Hundreds of artists and arts organizations have signed a petition calling on the Koffler Centre of the Arts to divest and cut ties to the United Jewish Appeal (UJA) Federation.
“While the Koffler has shifted to a social justice mandate, presenting work that is critical of settler colonialism and working with numerous racialized and politicized artists and organizations, this has not been extended to the Palestinian context,” reads the petition, which is signed by organizations like the Chinatown Biennial, South Asian Visual Arts Centre and Xspace Cultural Centre.
“This is artwashing,” the petition states, “in service of obfuscating its relationships to funders that uphold Israeli apartheid, namely the United Jewish Appeal (UJA) Federation.”
The petition, which pledges a boycott of the Koffler Centre should it choose not to divest, says the UJA has “explicitly Zionist” goals.
The UJA’s strategic plan mentions strengthening Toronto’s Jewish community ties to Israel and a focus on combatting the Boycott, Divestment, Sanctions (BDS) movement. The latter is a Palestinian-led international movement inspired by the South African anti-apartheid movement and which calls on divestment from Israel.
The UJA is raising funds to support Israel and “initiatives related to the current crisis.” Eleven days of armed conflict between Israeli Defence Forces and Hamas in the Gaza Strip ended last week with an Egyptian-brokered ceasefire. More than 250 people were killed, the vast majority of them Palestinians.
The fundraising drive, according to the UJA’s website, is supported by, among others, real estate companies RioCan and Metropia.
Tony Hewer, director of marketing, communications and archives at Koffler, said in a statement: “The Koffler Centre of the Arts has received the joint letter from artists raising concerns about our organization and funding relationship.

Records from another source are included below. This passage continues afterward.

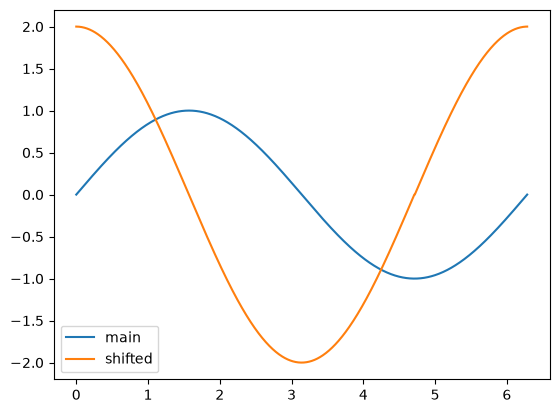
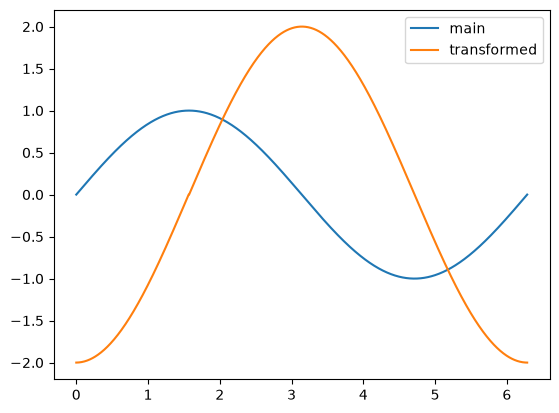
The change to this notebook cell's code, shown as a diff; its figure went from the first image to the second:
--- before
+++ after
@@ -2,10 +2,11 @@
     t = np.linspace(0, np.pi * 2, 1000)
     x = sine_signal(t)
+    alpha = -np.pi / 2
 
-    x_shifted = shift_signal(x,t, -np.pi/2)
+    x_shifted = shift_signal(x,t, -alpha)
     y = amp_scale_signal(x_shifted,t,2)
 
     plt.plot(t,x, label = 'main')
-    plt.plot(t,y, label = 'shifted')
+    plt.plot(t,y, label = 'transformed')
 
     plt.legend()

Commit: fixed shift logic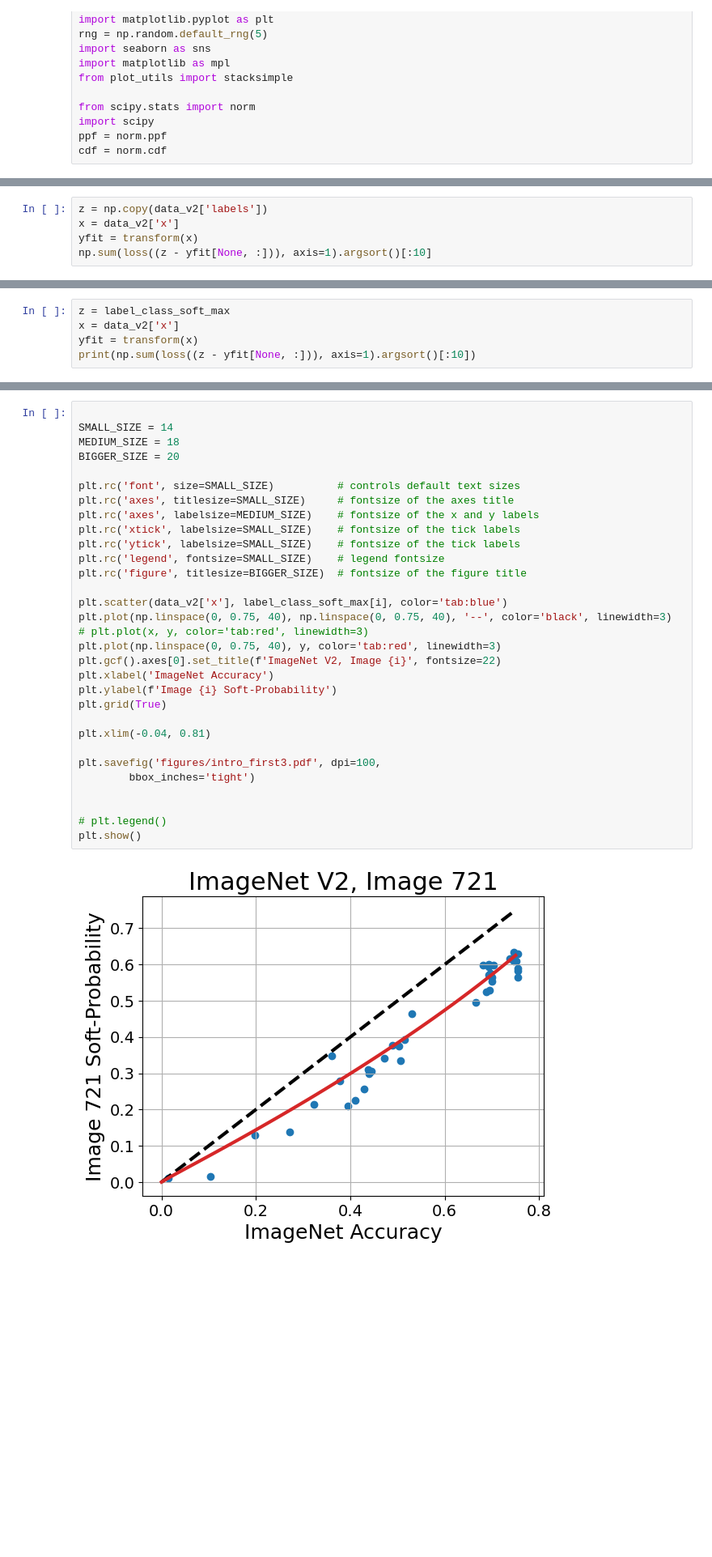
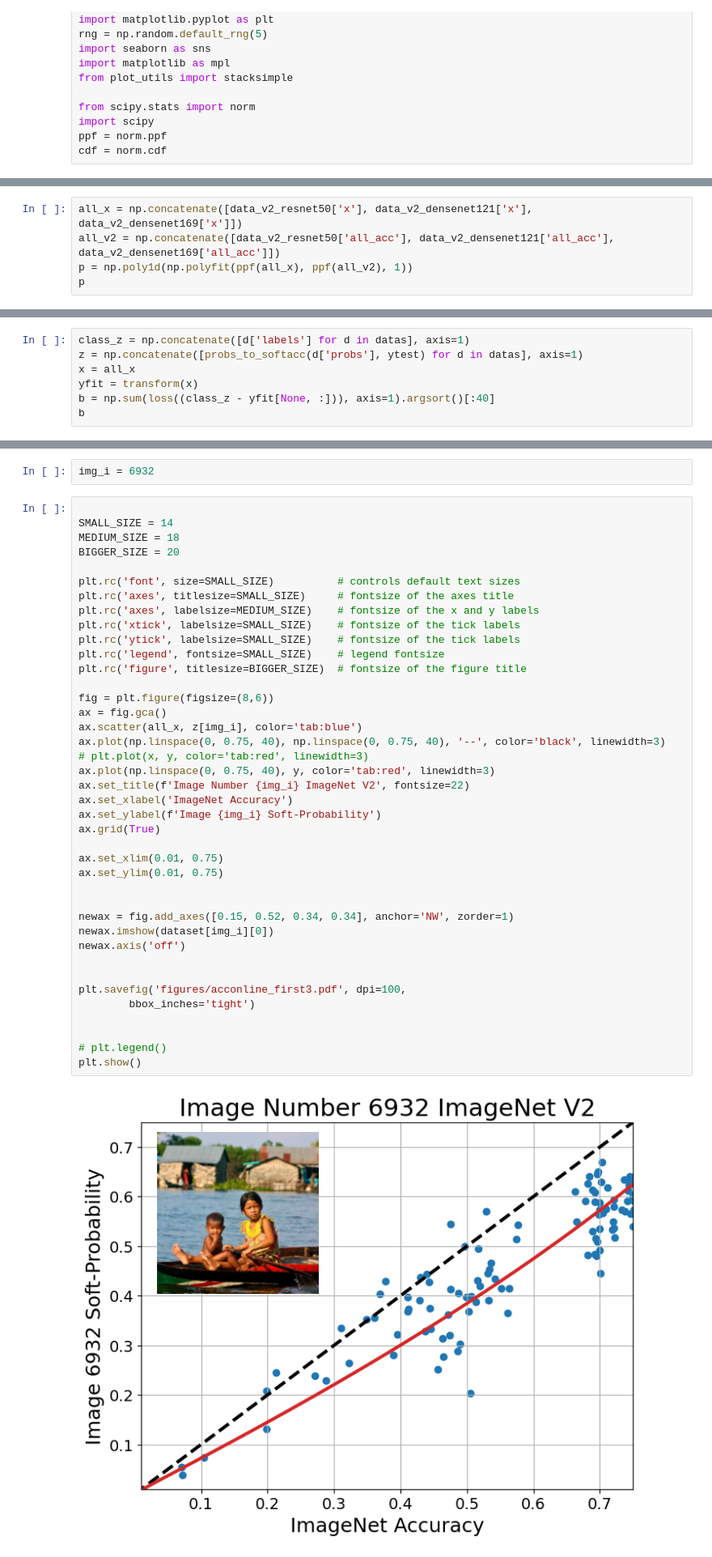
Before and after one commit to nikhil-ghosh-berkeley/dist-shift, a Jupyter notebook: paper_plots/fig1.ipynb, the cells around one changed output, grey strips where cells are left out. Shown at 81% size. Saved outputs shown, nothing was run; the diff lists cells and outputs as text; blank space fills up the shorter version.

```diff
--- a/paper_plots/fig1.ipynb
+++ b/paper_plots/fig1.ipynb
@@ -38,0 +33,5 @@ p = np.poly1d(np.polyfit(xx,yy, 1))
+# %%
+all_x = np.concatenate([data_v2_resnet50['x'], data_v2_densenet121['x'], data_v2_densenet169['x']])
+all_v2 = np.concatenate([data_v2_resnet50['all_acc'], data_v2_densenet121['all_acc'], data_v2_densenet169['all_acc']])
+p = np.poly1d(np.polyfit(ppf(all_x), ppf(all_v2), 1))
+p
@@ -89,6 +105,8 @@ plt.show()
 # %%
-z = np.copy(data_v2['labels'])
-x = data_v2['x']
+class_z = np.concatenate([d['labels'] for d in datas], axis=1)
+z = np.concatenate([probs_to_softacc(d['probs'], ytest) for d in datas], axis=1)
+x = all_x
 yfit = transform(x)
-np.sum(loss((z - yfit[None, :])), axis=1).argsort()[:10]
+b = np.sum(loss((class_z - yfit[None, :])), axis=1).argsort()[:40]
+b
 # %% [output]
@@ -131,5 +174,0 @@ label_class_soft_max = data_v2['probs'][np.arange(10000), np.array(dataset.targe
-# %%
-z = label_class_soft_max
-x = data_v2['x']
-yfit = transform(x)
-print(np.sum(loss((z - yfit[None, :])), axis=1).argsort()[:10])
@@ -147,33 +175,44 @@ plt.savefig('figures/intro_first_image.pdf', dpi=100, bbox_inches='tight')
+# %%
+img_i = 6932
 # %%
 
 SMALL_SIZE = 14
 MEDIUM_SIZE = 18
 BIGGER_SIZE = 20
 
 plt.rc('font', size=SMALL_SIZE)          # controls default text sizes
 plt.rc('axes', titlesize=SMALL_SIZE)     # fontsize of the axes title
 plt.rc('axes', labelsize=MEDIUM_SIZE)    # fontsize of the x and y labels
 plt.rc('xtick', labelsize=SMALL_SIZE)    # fontsize of the tick labels
 plt.rc('ytick', labelsize=SMALL_SIZE)    # fontsize of the tick labels
 plt.rc('legend', fontsize=SMALL_SIZE)    # legend fontsize
 plt.rc('figure', titlesize=BIGGER_SIZE)  # fontsize of the figure title
 
-plt.scatter(data_v2['x'], label_class_soft_max[i], color='tab:blue')
-plt.plot(np.linspace(0, 0.75, 40), np.linspace(0, 0.75, 40), '--', color='black', linewidth=3)
+fig = plt.figure(figsize=(8,6))
+ax = fig.gca()
+ax.scatter(all_x, z[img_i], color='tab:blue')
+ax.plot(np.linspace(0, 0.75, 40), np.linspace(0, 0.75, 40), '--', color='black', linewidth=3)
 # plt.plot(x, y, color='tab:red', linewidth=3)
-plt.plot(np.linspace(0, 0.75, 40), y, color='tab:red', linewidth=3)
-plt.gcf().axes[0].set_title(f'ImageNet V2, Image {i}', fontsize=22)
-plt.xlabel('ImageNet Accuracy')
-plt.ylabel(f'Image {i} Soft-Probability')
-plt.grid(True)
+ax.plot(np.linspace(0, 0.75, 40), y, color='tab:red', linewidth=3)
+ax.set_title(f'Image Number {img_i} ImageNet V2', fontsize=22)
+ax.set_xlabel('ImageNet Accuracy')
+ax.set_ylabel(f'Image {img_i} Soft-Probability')
+ax.grid(True)
 
-plt.xlim(-0.04, 0.81)
+ax.set_xlim(0.01, 0.75)
+ax.set_ylim(0.01, 0.75)
 
-plt.savefig('figures/intro_first3.pdf', dpi=100,
+
+newax = fig.add_axes([0.15, 0.52, 0.34, 0.34], anchor='NW', zorder=1)
+newax.imshow(dataset[img_i][0])
+newax.axis('off')
+
+
+plt.savefig('figures/acconline_first3.pdf', dpi=100,
         bbox_inches='tight')
 
 
 # plt.legend()
 plt.show()
 # %% [output]
-[figure, old version]
+[figure, new version]
```
Also changed, not shown: parts of 14 cells of this notebook, 6 other files.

We take the views of the artistic community seriously and are engaging in internal dialogue about how to address the issues raised and provide a response.”
The Koffler has received the joint letter from artists raising concerns about our organization and funding relationships. We take the views of the artistic community seriously, and are engaging in internal dialogue about how to address the issues raised and provide a response. pic.twitter.com/qOj6GLvzHw— Koffler Centre Arts (@KofflerArts) May 25, 2021
The UJA once disassociated from a 2016 talk the Koffler Centre hosted with Angels In America playwright and Munich screenwriter Tony Kushner because he sits on the advisory board of a group called Jewish Voice for Peace (JVP). UJA said it opposed the JVP’s support for the BDS movement. Kushner, who is critical of Israel but didn’t support BDS at the time, told the Globe and Mail that he was “disgusted” with the UJA and compared the organization’s tactics to McCarthyism.
On top of calling on the Koffler Centre to divest from the UJA, the petition demands acknowledgement of “Zionist artwashing” and a public statement supporting the “decolonization” of Palestine. The petition also calls on the Koffler Centre to publicly state that it will not discriminate against artists who express anti-Israeli government views.
The petition describes a 2009 incident when the Koffler Centre cut programming with Jewish artist Reena Katz, aka Radiodress, who supported Israeli Apartheid Week, a series of lectures and rallies at the University of Toronto on the human rights situation in Palestine.
“To refer to Israel as an apartheid state is to call Israel a criminal state and to suggest that it be shut down,” Koffler’s former executive director Lori Starr told NOW’s Susan G. Cole at the time.
The petition notes that there has only been one instance where work by a Palestinian artist was showcased in Koffler’s 44 exhibitions. That was part of a group digital publication in 2020.
“For an organization whose mandate is ‘to value and foster social justice, equality and inclusivity,’ the absence of Palestinian narratives within its programming, or of critiques of the Zionist settler colonial movement, sends a clear statement on who deserves justice and equality and who doesn’t,” the petition states.
NOW has reached out to UJA for comment.